───── Records for processing

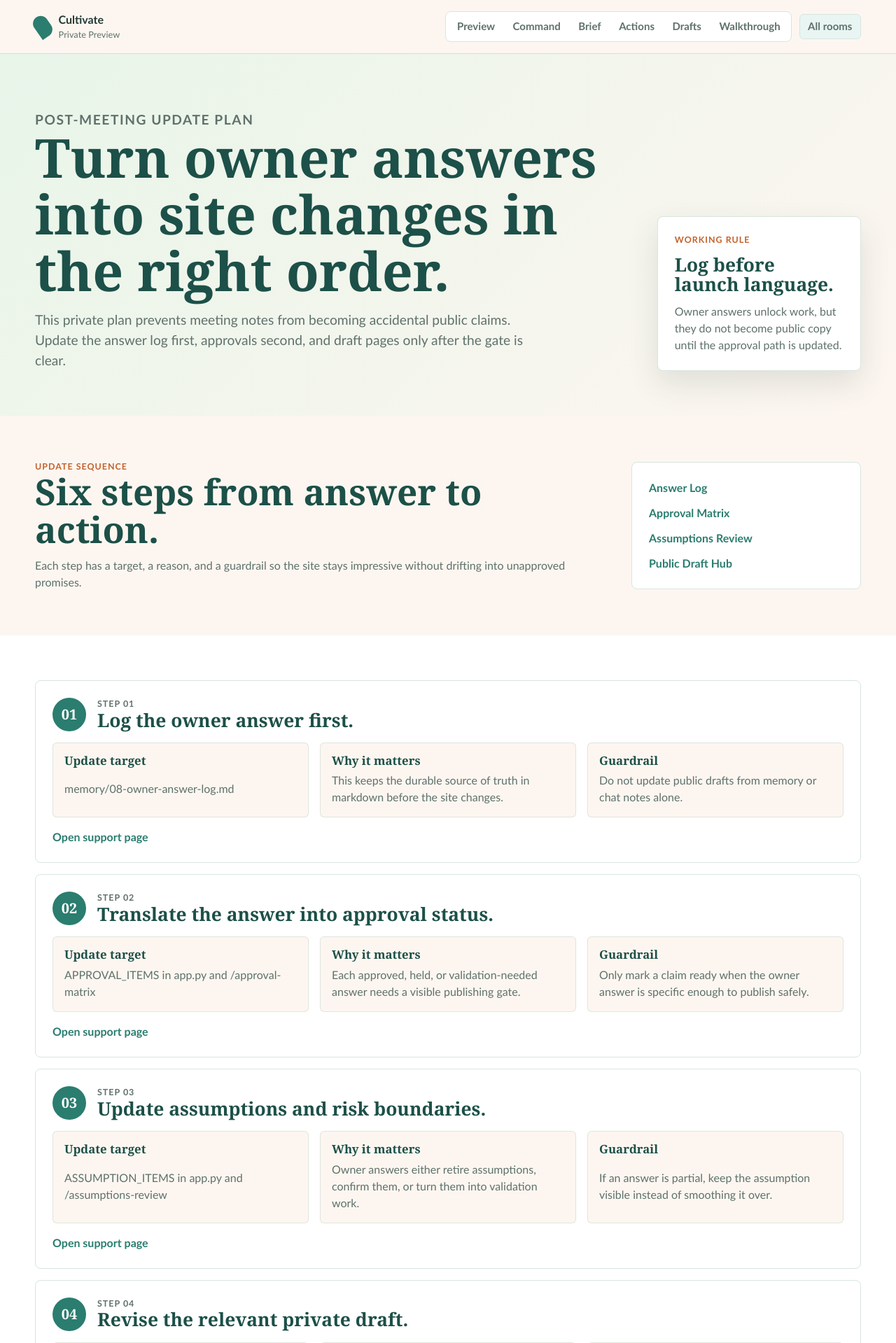
After one commit to Josue-Gimbernard/Cultivate_Web, a Flask app: page /post-meeting-update-plan in a window 1280 px wide. The commit adds this page. Shown: the top 1919 px of the page at 70% size. Run offline with Flask 3, Linux system fonts and the light colour scheme; the visitor is signed in with stand-in values (Sample User, id 1); some libraries are stand-ins or nearby versions.

Commit message:
Add post-meeting update plan

```diff
--- a/app.py
+++ b/app.py
@@ -1122,6 +1122,58 @@ OWNER_INPUT_ITEMS = [
 ]
 
 
+POST_MEETING_UPDATES = [
+    PostMeetingUpdate(
+        "01",
+        "Log the owner answer first.",
+        "memory/08-owner-answer-log.md",
+        "This keeps the durable source of truth in markdown before the site changes.",
+        "Do not update public drafts from memory or chat notes alone.",
+        "owner_answer_log",
+    ),
+    PostMeetingUpdate(
+        "02",
+        "Translate the answer into approval status.",
+        "APPROVAL_ITEMS in app.py and /approval-matrix",
+        "Each approved, held, or validation-needed answer needs a visible publishing gate.",
+        "Only mark a claim ready when the owner answer is specific enough to publish safely.",
+        "approval_matrix",
+    ),
+    PostMeetingUpdate(
+        "03",
+        "Update assumptions and risk boundaries.",
+        "ASSUMPTION_ITEMS in app.py and /assumptions-review",
+        "Owner answers either retire assumptions, confirm them, or turn them into validation work.",
+        "If an answer is partial, keep the assumption visible instead of smoothing it over.",
+        "assumptions_review",
+    ),
+    PostMeetingUpdate(
+        "04",
+        "Revise the relevant private draft.",
+        "Draft pages, FAQ, offer model, and interest page",
+        "Approved answers should make the private public-site packet sharper and less caveated.",
+        "Keep draft pages gated until pricing, intake, launch, and operations are cleared.",
+        "public_draft_hub",
+    ),
+    PostMeetingUpdate(
+        "05",
+        "Update the next-actions queue.",
+        "NEXT_ACTIONS in app.py and /next-actions",
+        "Every answer should produce either a completed item, a validation task, or a new build step.",
+        "Do not leave answered owner questions floating without a next artifact.",
+        "next_actions",
+    ),
+    PostMeetingUpdate(
+        "06",
+        "Run tests and document the change.",
+        "tests/test_routes.py and memory/*.md",
+        "The repo should continue to explain what changed, why, and what remains blocked.",
+        "Do not push owner-answer changes without verification and updated memory notes.",
+        "owner_input_packet",
+    ),
+]
+
+
 PUBLIC_DRAFT_ITEMS = [
     PublicDraftItem(
         "Home",
@@ -1308,6 +1360,13 @@ REVIEW_SURFACES = [
         "You need a durable ledger of owner answers before changing public drafts.",
         "What has actually been approved?",
         "owner_answer_log",
+    ),
+    ReviewSurface(
+        "Planning",
+        "Post-Meeting Update Plan",
+        "You need a safe order for converting owner answers into repo changes.",
+        "What changes after the meeting?",
+        "post_meeting_update_plan",
     ),
     ReviewSurface(
         "Safety",
@@ -1539,6 +1598,7 @@ DIRECTORY_NAV = (
             NavItem("Input Packet", "owner_input_packet"),
             NavItem("Worksheet", "owner_review_worksheet"),
             NavItem("Answer Log", "owner_answer_log"),
+            NavItem("Update Plan", "post_meeting_update_plan"),
         ),
     ),
     NavSection(
@@ -1993,6 +2053,12 @@ def create_app() -> Flask:
             "owner_answer_log.html", input_items=OWNER_INPUT_ITEMS
         )
 
+    @app.get("/post-meeting-update-plan")
+    def post_meeting_update_plan():
+        return render_template(
+            "post_meeting_update_plan.html", updates=POST_MEETING_UPDATES
+        )
+
     @app.get("/owner-walkthrough")
     def owner_walkthrough():
         return render_template("owner_walkthrough.html", slides=WALKTHROUGH_SLIDES)
--- a/static/css/pages/next-actions.css
+++ b/static/css/pages/next-actions.css
@@ -208,9 +208,107 @@
   box-shadow: none;
 }
 
+.update-plan-summary {
+  align-items: center;
+  display: grid;
+  gap: var(--space-6);
+  grid-template-columns: minmax(0, 1fr) minmax(18rem, 0.4fr);
+}
+
+.update-plan-summary p:not(.eyebrow) {
+  color: var(--color-ink-soft);
+  padding-top: var(--space-3);
+}
+
+.update-plan-summary__links {
+  background: var(--color-white);
+  border: 1px solid var(--color-line);
+  border-radius: var(--radius-md);
+  display: grid;
+  gap: var(--space-3);
+  padding: var(--space-5);
+}
+
+.update-plan-summary__links a {
+  color: var(--color-teal-700);
+  font-weight: 700;
+  text-decoration: none;
+}
+
+.update-plan-list {
+  display: grid;
+  gap: var(--space-4);
+}
+
+.update-plan-card {
+  background: var(--color-white);
+  border: 1px solid var(--color-line);
+  border-radius: var(--radius-md);
+  display: grid;
+  gap: var(--space-4);
+  padding: var(--space-5);
+}
+
+.update-plan-card header {
+  align-items: start;
+  display: grid;
+  gap: var(--space-4);
+  grid-template-columns: auto minmax(0, 1fr);
+}
+
+.update-plan-card header > span {
+  align-items: center;
+  background: var(--color-teal-700);
+  border-radius: 999px;
+  color: var(--color-white);
+  display: inline-flex;
+  font-family: var(--font-display);
+  font-size: 1.25rem;
+  font-weight: 700;
+  height: 3rem;
+  justify-content: center;
+  width: 3rem;
+}
+
+.update-plan-card h2 {
+  font-size: 1.65rem;
+}
+
+.update-plan-card h3 {
+  font-size: 1.05rem;
+}
+
+.update-plan-card p {
+  color: var(--color-ink-soft);
+}
+
+.update-plan-card__grid {
+  display: grid;
+  gap: var(--space-4);
+  grid-template-columns: repeat(3, minmax(0, 1fr));
+}
+
+.update-plan-card__grid > div {
+  background: var(--color-cream-100);
+  border: 1px solid rgba(42, 125, 111, 0.14);
+  border-radius: var(--radius-sm);
+  display: grid;
+  gap: var(--space-2);
+  padding: var(--space-4);
+}
+
+.update-plan-card > a {
+  color: var(--color-teal-700);
+  font-weight: 700;
+  text-decoration: none;
+}
+
 @media (max-width: 760px) {
   .actions-hero,
-  .actions-close {
+  .actions-close,
+  .update-plan-summary,
+  .update-plan-card header,
+  .update-plan-card__grid {
     grid-template-columns: 1fr;
   }
 }
--- /dev/null
+++ b/templates/post_meeting_update_plan.html
@@ -0,0 +1,79 @@
+{% extends "base.html" %}
+{% block title %}Post-Meeting Update Plan{% endblock %}
+{% block content %}
+<section class="actions-hero">
+  <div>
+    <p class="eyebrow">Post-meeting update plan</p>
+    <h1>Turn owner answers into site changes in the right order.</h1>
+    <p>This private plan prevents meeting notes from becoming accidental public claims. Update the answer log first, approvals second, and draft pages only after the gate is clear.</p>
+  </div>
+  <aside class="actions-hero__note">
+    <span>Working rule</span>
+    <strong>Log before launch language.</strong>
+    <p>Owner answers unlock work, but they do not become public copy until the approval path is updated.</p>
+  </aside>
+</section>
+
+<section class="section-band section-band--cream">
+  <div class="section-inner update-plan-summary">
+    <div>
+      <p class="eyebrow">Update sequence</p>
+      <h2>Six steps from answer to action.</h2>
+      <p>Each step has a target, a reason, and a guardrail so the site stays impressive without drifting into unapproved promises.</p>
+    </div>
+    <div class="update-plan-summary__links">
+      <a href="{{ url_for('owner_answer_log') }}">Answer Log</a>
+      <a href="{{ url_for('approval_matrix') }}">Approval Matrix</a>
+      <a href="{{ url_for('assumptions_review') }}">Assumptions Review</a>
+      <a href="{{ url_for('public_draft_hub') }}">Public Draft Hub</a>
+    </div>
+  </div>
+</section>
+
+<section class="section-band">
+  <div class="section-inner update-plan-list">
+    {% for item in updates %}
+    <article class="update-plan-card">
+      <header>
+        <span>{{ item.step }}</span>
+        <div>
+          <p class="eyebrow">Step {{ item.step }}</p>
+          <h2>{{ item.title }}</h2>
+        </div>
+      </header>
+      <div class="update-plan-card__grid">
+        <div>
+          <h3>Update target</h3>
+          <p>{{ item.update_target }}</p>
+        </div>
+        <div>
+          <h3>Why it matters</h3>
+          <p>{{ item.why_it_matters }}</p>
+        </div>
+        <div>
+          <h3>Guardrail</h3>
+          <p>{{ item.guardrail }}</p>
+        </div>
+      </div>
+      <a href="{{ url_for(item.support_route) }}">Open support page</a>
+    </article>
+    {% endfor %}
+  </div>
+</section>
+
+<section class="section-band section-band--mint">
+  <div class="section-inner actions-close">
+    <div>
+      <p class="eyebrow">Finish line</p>
+      <h2>When this plan is complete, the site is ready for the next owner-visible pass.</h2>
+      <p>The owner answer log, approval matrix, assumptions, draft pages, tests, and memory files should all tell the same story before anything moves toward Railway or public review.</p>
+    </div>
+    <div class="actions-close__links">
+      <a href="{{ url_for('next_actions') }}">Next Actions</a>
+      <a href="{{ url_for('owner_input_packet') }}">Owner Input Packet</a>
+      <a href="{{ url_for('owner_review_worksheet') }}">Worksheet</a>
+      <a href="{{ url_for('source_evidence') }}">Source Evidence</a>
+    </div>
+  </div>
+</section>
+{% endblock %}
```
Also changed, not shown: memory/02-site-strategy.md (+2 -1 lines), memory/04-route-architecture.md (+2 -0 lines), memory/05-owner-preview-rules.md (+1 -0 lines), memory/07-owner-input-workflow.md (+3 -2 lines), tests/test_routes.py (+15 -0 lines), README.md.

──────────

Instructions for the task:
Copy out each line of the listing that holds "href".

Response area:
+      <a href="{{ url_for('owner_answer_log') }}">Answer Log</a>
+      <a href="{{ url_for('approval_matrix') }}">Approval Matrix</a>
+      <a href="{{ url_for('assumptions_review') }}">Assumptions Review</a>
+      <a href="{{ url_for('public_draft_hub') }}">Public Draft Hub</a>
+      <a href="{{ url_for(item.support_route) }}">Open support page</a>
+      <a href="{{ url_for('next_actions') }}">Next Actions</a>
+      <a href="{{ url_for('owner_input_packet') }}">Owner Input Packet</a>
+      <a href="{{ url_for('owner_review_worksheet') }}">Worksheet</a>
+      <a href="{{ url_for('source_evidence') }}">Source Evidence</a>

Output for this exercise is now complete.